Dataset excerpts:
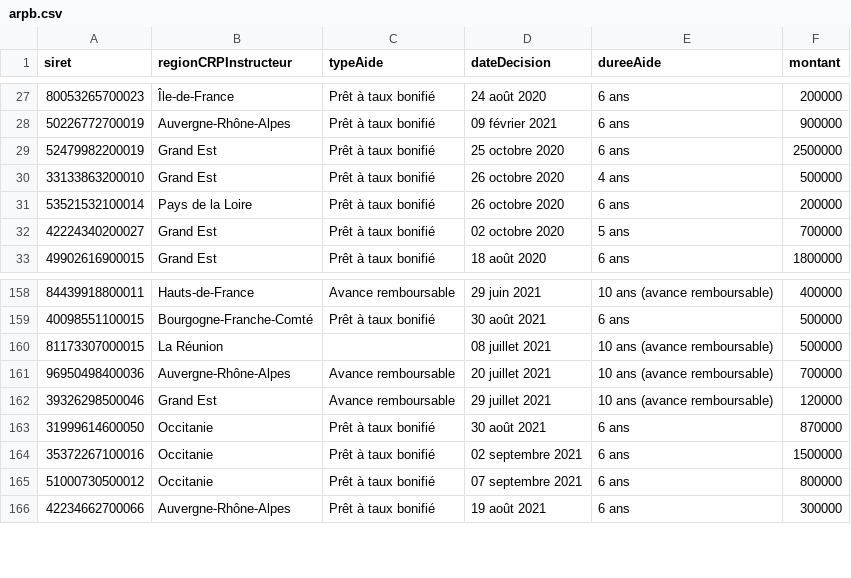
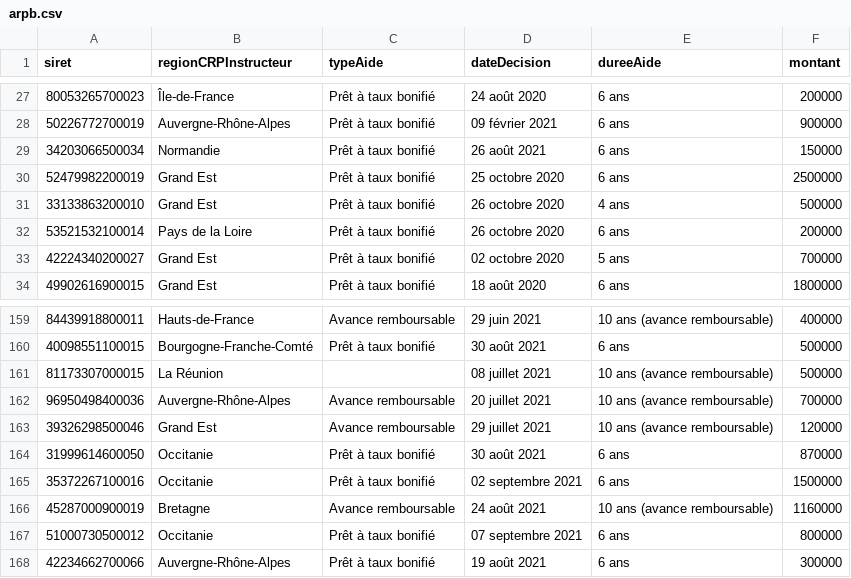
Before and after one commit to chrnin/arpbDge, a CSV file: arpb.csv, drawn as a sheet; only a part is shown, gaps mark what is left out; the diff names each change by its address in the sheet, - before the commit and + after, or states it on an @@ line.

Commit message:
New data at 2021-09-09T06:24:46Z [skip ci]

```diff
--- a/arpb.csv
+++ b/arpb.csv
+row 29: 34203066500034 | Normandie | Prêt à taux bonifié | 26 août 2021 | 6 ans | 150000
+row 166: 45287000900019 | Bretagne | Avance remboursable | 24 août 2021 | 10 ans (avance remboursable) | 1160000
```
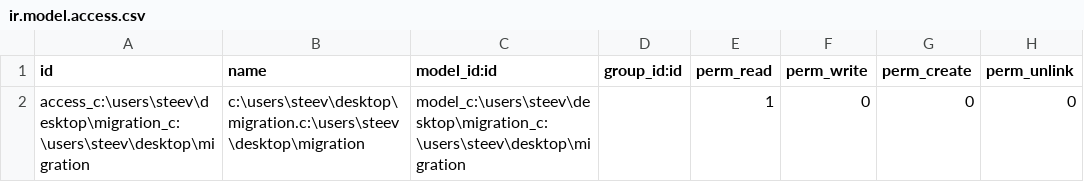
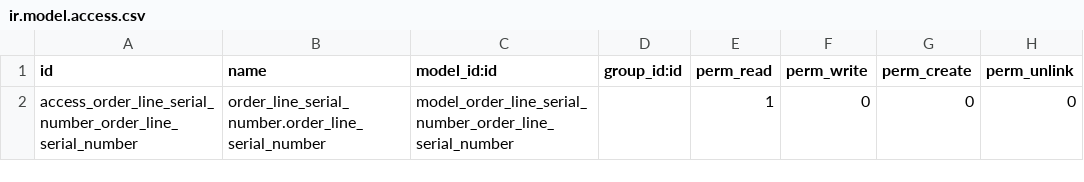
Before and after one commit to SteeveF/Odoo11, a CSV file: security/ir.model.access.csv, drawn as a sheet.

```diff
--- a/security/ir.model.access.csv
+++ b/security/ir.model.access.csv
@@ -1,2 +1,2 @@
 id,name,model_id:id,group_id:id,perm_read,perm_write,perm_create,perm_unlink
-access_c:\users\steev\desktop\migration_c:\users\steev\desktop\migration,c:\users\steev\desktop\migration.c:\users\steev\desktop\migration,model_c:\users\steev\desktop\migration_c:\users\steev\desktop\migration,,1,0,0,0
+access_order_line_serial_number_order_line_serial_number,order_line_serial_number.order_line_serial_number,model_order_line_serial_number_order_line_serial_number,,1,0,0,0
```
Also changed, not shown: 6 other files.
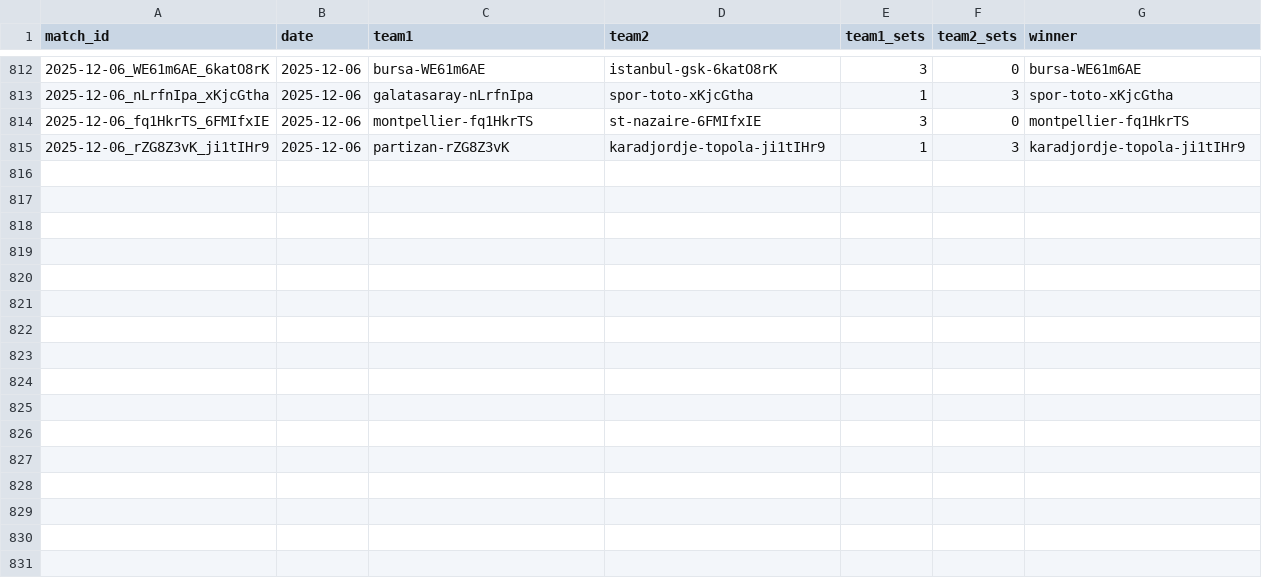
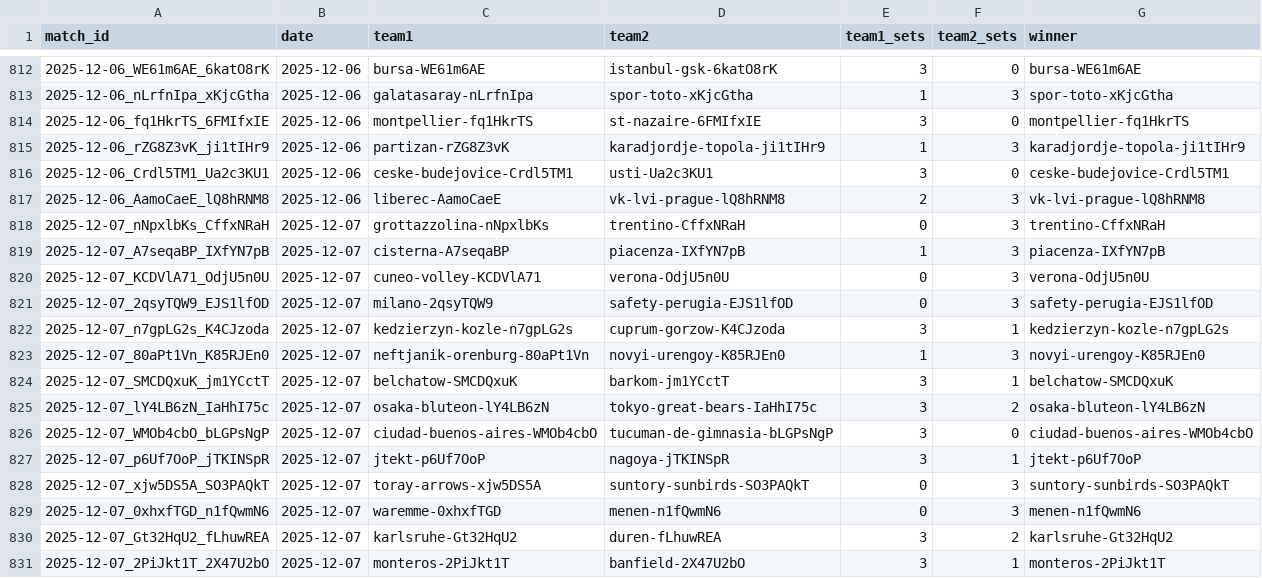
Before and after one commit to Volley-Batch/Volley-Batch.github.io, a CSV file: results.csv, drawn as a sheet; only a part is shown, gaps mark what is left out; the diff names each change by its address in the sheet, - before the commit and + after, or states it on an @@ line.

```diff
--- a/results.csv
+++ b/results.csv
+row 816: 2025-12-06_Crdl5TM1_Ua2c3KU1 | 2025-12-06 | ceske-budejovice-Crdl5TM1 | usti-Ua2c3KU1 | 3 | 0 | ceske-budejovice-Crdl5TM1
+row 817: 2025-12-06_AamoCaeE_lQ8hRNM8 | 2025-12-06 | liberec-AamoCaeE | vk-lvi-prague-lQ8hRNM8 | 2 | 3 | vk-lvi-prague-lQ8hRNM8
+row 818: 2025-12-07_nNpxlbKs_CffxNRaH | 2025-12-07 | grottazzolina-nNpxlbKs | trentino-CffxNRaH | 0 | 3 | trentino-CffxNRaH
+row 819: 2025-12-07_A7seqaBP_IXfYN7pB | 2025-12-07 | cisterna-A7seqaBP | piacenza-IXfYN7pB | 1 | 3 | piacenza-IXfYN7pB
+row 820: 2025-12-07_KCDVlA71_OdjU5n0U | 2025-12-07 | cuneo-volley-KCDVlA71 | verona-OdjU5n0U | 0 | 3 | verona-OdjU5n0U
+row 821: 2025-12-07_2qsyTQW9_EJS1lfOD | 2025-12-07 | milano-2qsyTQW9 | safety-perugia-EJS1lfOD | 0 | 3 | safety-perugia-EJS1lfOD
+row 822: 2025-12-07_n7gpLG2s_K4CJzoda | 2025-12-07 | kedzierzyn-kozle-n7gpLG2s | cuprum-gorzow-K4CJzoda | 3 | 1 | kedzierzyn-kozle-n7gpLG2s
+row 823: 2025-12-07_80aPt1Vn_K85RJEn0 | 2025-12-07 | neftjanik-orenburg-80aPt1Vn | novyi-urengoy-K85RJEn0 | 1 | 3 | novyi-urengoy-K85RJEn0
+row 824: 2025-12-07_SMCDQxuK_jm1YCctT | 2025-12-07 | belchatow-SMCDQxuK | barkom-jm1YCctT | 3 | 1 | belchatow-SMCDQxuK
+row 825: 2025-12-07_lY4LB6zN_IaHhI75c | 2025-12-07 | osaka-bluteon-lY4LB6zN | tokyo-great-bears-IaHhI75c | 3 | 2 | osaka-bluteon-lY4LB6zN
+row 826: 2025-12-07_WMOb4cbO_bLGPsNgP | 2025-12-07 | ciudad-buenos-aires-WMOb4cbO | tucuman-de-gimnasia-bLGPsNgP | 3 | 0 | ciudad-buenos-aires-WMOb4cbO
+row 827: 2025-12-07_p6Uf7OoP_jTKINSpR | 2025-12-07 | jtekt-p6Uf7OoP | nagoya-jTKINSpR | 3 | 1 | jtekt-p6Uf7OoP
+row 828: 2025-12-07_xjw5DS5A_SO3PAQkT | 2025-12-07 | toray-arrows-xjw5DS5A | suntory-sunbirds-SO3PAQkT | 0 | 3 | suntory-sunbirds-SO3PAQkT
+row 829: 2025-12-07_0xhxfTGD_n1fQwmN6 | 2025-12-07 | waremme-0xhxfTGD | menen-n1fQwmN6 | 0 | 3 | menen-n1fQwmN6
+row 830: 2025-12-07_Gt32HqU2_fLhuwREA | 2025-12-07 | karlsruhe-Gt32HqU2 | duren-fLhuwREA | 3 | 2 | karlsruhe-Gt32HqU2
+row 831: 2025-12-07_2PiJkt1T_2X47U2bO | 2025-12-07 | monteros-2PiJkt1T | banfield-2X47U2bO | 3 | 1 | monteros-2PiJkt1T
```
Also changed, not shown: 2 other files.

_Required action_.
Please repeat every record exactly, leaving the pictures out.

_Solved exercise_.
Before and after one commit to chrnin/arpbDge, a CSV file: arpb.csv, drawn as a sheet; only a part is shown, gaps mark what is left out; the diff names each change by its address in the sheet, - before the commit and + after, or states it on an @@ line.

Commit message:
New data at 2021-09-09T06:24:46Z [skip ci]

```diff
--- a/arpb.csv
+++ b/arpb.csv
+row 29: 34203066500034 | Normandie | Prêt à taux bonifié | 26 août 2021 | 6 ans | 150000
+row 166: 45287000900019 | Bretagne | Avance remboursable | 24 août 2021 | 10 ans (avance remboursable) | 1160000
```
Before and after one commit to SteeveF/Odoo11, a CSV file: security/ir.model.access.csv, drawn as a sheet.

```diff
--- a/security/ir.model.access.csv
+++ b/security/ir.model.access.csv
@@ -1,2 +1,2 @@
 id,name,model_id:id,group_id:id,perm_read,perm_write,perm_create,perm_unlink
-access_c:\users\steev\desktop\migration_c:\users\steev\desktop\migration,c:\users\steev\desktop\migration.c:\users\steev\desktop\migration,model_c:\users\steev\desktop\migration_c:\users\steev\desktop\migration,,1,0,0,0
+access_order_line_serial_number_order_line_serial_number,order_line_serial_number.order_line_serial_number,model_order_line_serial_number_order_line_serial_number,,1,0,0,0
```
Also changed, not shown: 6 other files.
Before and after one commit to Volley-Batch/Volley-Batch.github.io, a CSV file: results.csv, drawn as a sheet; only a part is shown, gaps mark what is left out; the diff names each change by its address in the sheet, - before the commit and + after, or states it on an @@ line.

```diff
--- a/results.csv
+++ b/results.csv
+row 816: 2025-12-06_Crdl5TM1_Ua2c3KU1 | 2025-12-06 | ceske-budejovice-Crdl5TM1 | usti-Ua2c3KU1 | 3 | 0 | ceske-budejovice-Crdl5TM1
+row 817: 2025-12-06_AamoCaeE_lQ8hRNM8 | 2025-12-06 | liberec-AamoCaeE | vk-lvi-prague-lQ8hRNM8 | 2 | 3 | vk-lvi-prague-lQ8hRNM8
+row 818: 2025-12-07_nNpxlbKs_CffxNRaH | 2025-12-07 | grottazzolina-nNpxlbKs | trentino-CffxNRaH | 0 | 3 | trentino-CffxNRaH
+row 819: 2025-12-07_A7seqaBP_IXfYN7pB | 2025-12-07 | cisterna-A7seqaBP | piacenza-IXfYN7pB | 1 | 3 | piacenza-IXfYN7pB
+row 820: 2025-12-07_KCDVlA71_OdjU5n0U | 2025-12-07 | cuneo-volley-KCDVlA71 | verona-OdjU5n0U | 0 | 3 | verona-OdjU5n0U
+row 821: 2025-12-07_2qsyTQW9_EJS1lfOD | 2025-12-07 | milano-2qsyTQW9 | safety-perugia-EJS1lfOD | 0 | 3 | safety-perugia-EJS1lfOD
+row 822: 2025-12-07_n7gpLG2s_K4CJzoda | 2025-12-07 | kedzierzyn-kozle-n7gpLG2s | cuprum-gorzow-K4CJzoda | 3 | 1 | kedzierzyn-kozle-n7gpLG2s
+row 823: 2025-12-07_80aPt1Vn_K85RJEn0 | 2025-12-07 | neftjanik-orenburg-80aPt1Vn | novyi-urengoy-K85RJEn0 | 1 | 3 | novyi-urengoy-K85RJEn0
+row 824: 2025-12-07_SMCDQxuK_jm1YCctT | 2025-12-07 | belchatow-SMCDQxuK | barkom-jm1YCctT | 3 | 1 | belchatow-SMCDQxuK
+row 825: 2025-12-07_lY4LB6zN_IaHhI75c | 2025-12-07 | osaka-bluteon-lY4LB6zN | tokyo-great-bears-IaHhI75c | 3 | 2 | osaka-bluteon-lY4LB6zN
+row 826: 2025-12-07_WMOb4cbO_bLGPsNgP | 2025-12-07 | ciudad-buenos-aires-WMOb4cbO | tucuman-de-gimnasia-bLGPsNgP | 3 | 0 | ciudad-buenos-aires-WMOb4cbO
+row 827: 2025-12-07_p6Uf7OoP_jTKINSpR | 2025-12-07 | jtekt-p6Uf7OoP | nagoya-jTKINSpR | 3 | 1 | jtekt-p6Uf7OoP
+row 828: 2025-12-07_xjw5DS5A_SO3PAQkT | 2025-12-07 | toray-arrows-xjw5DS5A | suntory-sunbirds-SO3PAQkT | 0 | 3 | suntory-sunbirds-SO3PAQkT
+row 829: 2025-12-07_0xhxfTGD_n1fQwmN6 | 2025-12-07 | waremme-0xhxfTGD | menen-n1fQwmN6 | 0 | 3 | menen-n1fQwmN6
+row 830: 2025-12-07_Gt32HqU2_fLhuwREA | 2025-12-07 | karlsruhe-Gt32HqU2 | duren-fLhuwREA | 3 | 2 | karlsruhe-Gt32HqU2
+row 831: 2025-12-07_2PiJkt1T_2X47U2bO | 2025-12-07 | monteros-2PiJkt1T | banfield-2X47U2bO | 3 | 1 | monteros-2PiJkt1T
```
Also changed, not shown: 2 other files.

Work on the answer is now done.